[Itemized modification records]

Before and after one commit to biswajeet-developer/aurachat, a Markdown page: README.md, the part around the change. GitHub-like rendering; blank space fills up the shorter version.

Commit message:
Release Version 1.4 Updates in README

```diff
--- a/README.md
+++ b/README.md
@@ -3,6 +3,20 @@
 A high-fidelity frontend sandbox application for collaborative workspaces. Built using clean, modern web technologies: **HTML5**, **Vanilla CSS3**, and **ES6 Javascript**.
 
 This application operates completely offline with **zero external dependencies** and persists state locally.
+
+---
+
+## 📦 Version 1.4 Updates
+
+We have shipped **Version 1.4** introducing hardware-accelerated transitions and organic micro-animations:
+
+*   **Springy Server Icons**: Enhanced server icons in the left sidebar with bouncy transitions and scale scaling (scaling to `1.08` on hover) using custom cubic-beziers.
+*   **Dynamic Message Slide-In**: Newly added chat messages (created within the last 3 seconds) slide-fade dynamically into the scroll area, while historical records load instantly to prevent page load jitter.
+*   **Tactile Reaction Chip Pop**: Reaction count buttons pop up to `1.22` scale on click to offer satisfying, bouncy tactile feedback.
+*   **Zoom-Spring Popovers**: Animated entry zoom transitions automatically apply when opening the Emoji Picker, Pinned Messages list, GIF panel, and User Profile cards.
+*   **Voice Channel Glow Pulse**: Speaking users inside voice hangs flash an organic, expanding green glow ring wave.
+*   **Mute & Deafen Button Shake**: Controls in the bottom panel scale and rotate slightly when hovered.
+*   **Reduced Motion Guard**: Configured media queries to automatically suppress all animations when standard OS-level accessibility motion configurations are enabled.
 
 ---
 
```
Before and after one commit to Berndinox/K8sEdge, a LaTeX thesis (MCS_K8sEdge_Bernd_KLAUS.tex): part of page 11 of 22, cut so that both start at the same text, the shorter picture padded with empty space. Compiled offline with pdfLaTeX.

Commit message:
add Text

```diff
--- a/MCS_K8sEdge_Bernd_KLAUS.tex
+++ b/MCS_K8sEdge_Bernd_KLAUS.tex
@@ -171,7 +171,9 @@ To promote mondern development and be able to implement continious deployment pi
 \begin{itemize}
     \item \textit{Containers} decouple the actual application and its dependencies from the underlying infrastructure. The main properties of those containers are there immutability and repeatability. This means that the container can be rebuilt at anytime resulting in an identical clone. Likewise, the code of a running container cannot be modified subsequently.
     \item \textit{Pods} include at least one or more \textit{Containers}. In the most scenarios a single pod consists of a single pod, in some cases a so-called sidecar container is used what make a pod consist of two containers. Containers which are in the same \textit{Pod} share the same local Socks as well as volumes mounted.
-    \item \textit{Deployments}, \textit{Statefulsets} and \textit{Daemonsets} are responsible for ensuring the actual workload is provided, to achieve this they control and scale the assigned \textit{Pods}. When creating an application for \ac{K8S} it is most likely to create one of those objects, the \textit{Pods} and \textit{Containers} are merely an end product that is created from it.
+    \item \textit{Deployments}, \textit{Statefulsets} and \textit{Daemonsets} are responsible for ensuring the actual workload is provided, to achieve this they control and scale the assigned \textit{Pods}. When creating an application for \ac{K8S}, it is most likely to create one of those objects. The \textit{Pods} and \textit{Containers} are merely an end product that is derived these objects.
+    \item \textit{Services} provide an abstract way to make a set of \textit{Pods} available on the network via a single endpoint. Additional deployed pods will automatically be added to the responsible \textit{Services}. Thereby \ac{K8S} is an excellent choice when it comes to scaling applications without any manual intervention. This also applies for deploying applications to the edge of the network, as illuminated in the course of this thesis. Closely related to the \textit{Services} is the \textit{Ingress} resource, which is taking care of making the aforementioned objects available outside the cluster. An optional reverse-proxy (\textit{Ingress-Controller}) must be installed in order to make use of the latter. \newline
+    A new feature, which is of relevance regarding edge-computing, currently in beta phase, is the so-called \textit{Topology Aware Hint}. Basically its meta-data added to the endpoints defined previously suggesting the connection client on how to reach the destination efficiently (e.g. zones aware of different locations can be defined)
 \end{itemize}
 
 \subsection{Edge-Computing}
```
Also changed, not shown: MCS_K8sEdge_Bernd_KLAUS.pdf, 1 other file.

● **What the task requires**: Every entry must appear in the answer exactly as written.

● **Written answer**:
Before and after one commit to biswajeet-developer/aurachat, a Markdown page: README.md, the part around the change. GitHub-like rendering; blank space fills up the shorter version.

Commit message:
Release Version 1.4 Updates in README

```diff
--- a/README.md
+++ b/README.md
@@ -3,6 +3,20 @@
 A high-fidelity frontend sandbox application for collaborative workspaces. Built using clean, modern web technologies: **HTML5**, **Vanilla CSS3**, and **ES6 Javascript**.
 
 This application operates completely offline with **zero external dependencies** and persists state locally.
+
+---
+
+## 📦 Version 1.4 Updates
+
+We have shipped **Version 1.4** introducing hardware-accelerated transitions and organic micro-animations:
+
+*   **Springy Server Icons**: Enhanced server icons in the left sidebar with bouncy transitions and scale scaling (scaling to `1.08` on hover) using custom cubic-beziers.
+*   **Dynamic Message Slide-In**: Newly added chat messages (created within the last 3 seconds) slide-fade dynamically into the scroll area, while historical records load instantly to prevent page load jitter.
+*   **Tactile Reaction Chip Pop**: Reaction count buttons pop up to `1.22` scale on click to offer satisfying, bouncy tactile feedback.
+*   **Zoom-Spring Popovers**: Animated entry zoom transitions automatically apply when opening the Emoji Picker, Pinned Messages list, GIF panel, and User Profile cards.
+*   **Voice Channel Glow Pulse**: Speaking users inside voice hangs flash an organic, expanding green glow ring wave.
+*   **Mute & Deafen Button Shake**: Controls in the bottom panel scale and rotate slightly when hovered.
+*   **Reduced Motion Guard**: Configured media queries to automatically suppress all animations when standard OS-level accessibility motion configurations are enabled.
 
 ---
 
```
Before and after one commit to Berndinox/K8sEdge, a LaTeX thesis (MCS_K8sEdge_Bernd_KLAUS.tex): part of page 11 of 22, cut so that both start at the same text, the shorter picture padded with empty space. Compiled offline with pdfLaTeX.

Commit message:
add Text

```diff
--- a/MCS_K8sEdge_Bernd_KLAUS.tex
+++ b/MCS_K8sEdge_Bernd_KLAUS.tex
@@ -171,7 +171,9 @@ To promote mondern development and be able to implement continious deployment pi
 \begin{itemize}
     \item \textit{Containers} decouple the actual application and its dependencies from the underlying infrastructure. The main properties of those containers are there immutability and repeatability. This means that the container can be rebuilt at anytime resulting in an identical clone. Likewise, the code of a running container cannot be modified subsequently.
     \item \textit{Pods} include at least one or more \textit{Containers}. In the most scenarios a single pod consists of a single pod, in some cases a so-called sidecar container is used what make a pod consist of two containers. Containers which are in the same \textit{Pod} share the same local Socks as well as volumes mounted.
-    \item \textit{Deployments}, \textit{Statefulsets} and \textit{Daemonsets} are responsible for ensuring the actual workload is provided, to achieve this they control and scale the assigned \textit{Pods}. When creating an application for \ac{K8S} it is most likely to create one of those objects, the \textit{Pods} and \textit{Containers} are merely an end product that is created from it.
+    \item \textit{Deployments}, \textit{Statefulsets} and \textit{Daemonsets} are responsible for ensuring the actual workload is provided, to achieve this they control and scale the assigned \textit{Pods}. When creating an application for \ac{K8S}, it is most likely to create one of those objects. The \textit{Pods} and \textit{Containers} are merely an end product that is derived these objects.
+    \item \textit{Services} provide an abstract way to make a set of \textit{Pods} available on the network via a single endpoint. Additional deployed pods will automatically be added to the responsible \textit{Services}. Thereby \ac{K8S} is an excellent choice when it comes to scaling applications without any manual intervention. This also applies for deploying applications to the edge of the network, as illuminated in the course of this thesis. Closely related to the \textit{Services} is the \textit{Ingress} resource, which is taking care of making the aforementioned objects available outside the cluster. An optional reverse-proxy (\textit{Ingress-Controller}) must be installed in order to make use of the latter. \newline
+    A new feature, which is of relevance regarding edge-computing, currently in beta phase, is the so-called \textit{Topology Aware Hint}. Basically its meta-data added to the endpoints defined previously suggesting the connection client on how to reach the destination efficiently (e.g. zones aware of different locations can be defined)
 \end{itemize}
 
 \subsection{Edge-Computing}
```
Also changed, not shown: MCS_K8sEdge_Bernd_KLAUS.pdf, 1 other file.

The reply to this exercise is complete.